■ **PROBLEM STATEMENT**: Your response should contain each line of the data that includes "align".

[Front-end code change data]
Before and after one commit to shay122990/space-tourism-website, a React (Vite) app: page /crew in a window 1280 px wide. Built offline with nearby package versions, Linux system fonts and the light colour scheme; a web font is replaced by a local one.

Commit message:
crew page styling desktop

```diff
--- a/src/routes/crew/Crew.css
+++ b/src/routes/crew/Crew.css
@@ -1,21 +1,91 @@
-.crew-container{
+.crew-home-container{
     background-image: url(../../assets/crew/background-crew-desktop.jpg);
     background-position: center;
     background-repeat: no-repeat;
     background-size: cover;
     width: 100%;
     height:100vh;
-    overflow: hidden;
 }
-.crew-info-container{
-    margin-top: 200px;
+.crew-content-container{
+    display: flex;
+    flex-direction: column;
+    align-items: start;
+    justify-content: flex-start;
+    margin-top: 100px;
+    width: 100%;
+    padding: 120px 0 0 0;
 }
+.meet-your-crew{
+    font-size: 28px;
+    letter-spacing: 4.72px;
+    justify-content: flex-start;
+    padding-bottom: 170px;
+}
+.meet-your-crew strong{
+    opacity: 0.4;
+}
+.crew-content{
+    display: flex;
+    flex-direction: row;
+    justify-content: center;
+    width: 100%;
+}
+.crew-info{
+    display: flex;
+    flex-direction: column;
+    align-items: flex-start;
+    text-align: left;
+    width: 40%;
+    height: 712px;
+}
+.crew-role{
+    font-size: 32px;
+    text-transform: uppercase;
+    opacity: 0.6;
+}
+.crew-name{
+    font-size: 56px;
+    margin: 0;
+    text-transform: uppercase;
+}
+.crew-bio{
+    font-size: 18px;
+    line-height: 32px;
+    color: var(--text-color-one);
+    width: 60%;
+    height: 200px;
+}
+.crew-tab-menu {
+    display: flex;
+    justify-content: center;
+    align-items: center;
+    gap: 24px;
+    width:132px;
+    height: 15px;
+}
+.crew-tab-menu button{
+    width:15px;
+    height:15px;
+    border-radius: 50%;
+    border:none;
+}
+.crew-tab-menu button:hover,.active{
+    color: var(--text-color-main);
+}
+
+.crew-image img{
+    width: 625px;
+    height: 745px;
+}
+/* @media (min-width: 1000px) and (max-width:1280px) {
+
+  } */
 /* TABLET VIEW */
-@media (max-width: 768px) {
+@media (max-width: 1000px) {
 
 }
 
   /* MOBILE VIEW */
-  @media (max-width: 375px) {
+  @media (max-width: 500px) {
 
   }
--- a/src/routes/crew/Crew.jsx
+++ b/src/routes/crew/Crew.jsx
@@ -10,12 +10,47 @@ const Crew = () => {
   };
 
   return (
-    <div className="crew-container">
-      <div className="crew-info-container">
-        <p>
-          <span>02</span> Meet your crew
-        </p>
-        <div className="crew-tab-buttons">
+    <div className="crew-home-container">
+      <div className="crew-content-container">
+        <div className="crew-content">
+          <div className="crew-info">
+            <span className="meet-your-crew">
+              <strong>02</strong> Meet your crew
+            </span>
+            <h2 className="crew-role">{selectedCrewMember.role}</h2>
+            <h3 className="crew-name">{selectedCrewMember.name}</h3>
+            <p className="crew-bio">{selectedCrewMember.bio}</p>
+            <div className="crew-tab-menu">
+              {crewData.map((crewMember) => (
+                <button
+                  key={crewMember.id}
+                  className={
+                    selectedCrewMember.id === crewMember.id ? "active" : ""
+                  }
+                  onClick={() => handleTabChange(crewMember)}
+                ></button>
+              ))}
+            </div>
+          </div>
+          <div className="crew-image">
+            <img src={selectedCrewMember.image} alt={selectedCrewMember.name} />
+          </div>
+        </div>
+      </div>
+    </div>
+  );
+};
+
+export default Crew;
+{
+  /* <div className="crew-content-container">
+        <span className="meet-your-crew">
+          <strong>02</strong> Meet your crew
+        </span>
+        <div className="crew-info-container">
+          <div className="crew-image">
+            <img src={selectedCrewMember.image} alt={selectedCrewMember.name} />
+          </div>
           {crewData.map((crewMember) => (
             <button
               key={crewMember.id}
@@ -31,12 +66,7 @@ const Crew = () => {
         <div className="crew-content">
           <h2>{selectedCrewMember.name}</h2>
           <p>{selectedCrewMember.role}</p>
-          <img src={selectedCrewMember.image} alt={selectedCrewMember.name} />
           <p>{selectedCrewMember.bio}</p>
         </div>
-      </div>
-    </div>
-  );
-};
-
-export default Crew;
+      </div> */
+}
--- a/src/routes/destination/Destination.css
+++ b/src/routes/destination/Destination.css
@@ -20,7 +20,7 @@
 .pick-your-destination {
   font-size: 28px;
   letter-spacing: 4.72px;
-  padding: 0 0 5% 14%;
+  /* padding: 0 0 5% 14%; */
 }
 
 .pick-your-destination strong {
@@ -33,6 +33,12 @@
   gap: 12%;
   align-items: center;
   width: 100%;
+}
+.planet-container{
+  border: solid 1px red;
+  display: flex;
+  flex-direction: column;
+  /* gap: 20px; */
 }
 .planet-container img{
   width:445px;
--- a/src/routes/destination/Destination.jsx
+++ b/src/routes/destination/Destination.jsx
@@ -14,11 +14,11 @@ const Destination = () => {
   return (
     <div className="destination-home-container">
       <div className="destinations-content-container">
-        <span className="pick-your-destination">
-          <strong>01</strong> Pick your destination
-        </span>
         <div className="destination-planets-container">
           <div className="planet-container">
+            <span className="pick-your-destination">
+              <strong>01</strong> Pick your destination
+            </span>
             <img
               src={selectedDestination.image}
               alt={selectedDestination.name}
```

■ **TASK SOLUTION**:
+    align-items: start;
+    align-items: flex-start;
+    text-align: left;
+    align-items: center;
   align-items: center;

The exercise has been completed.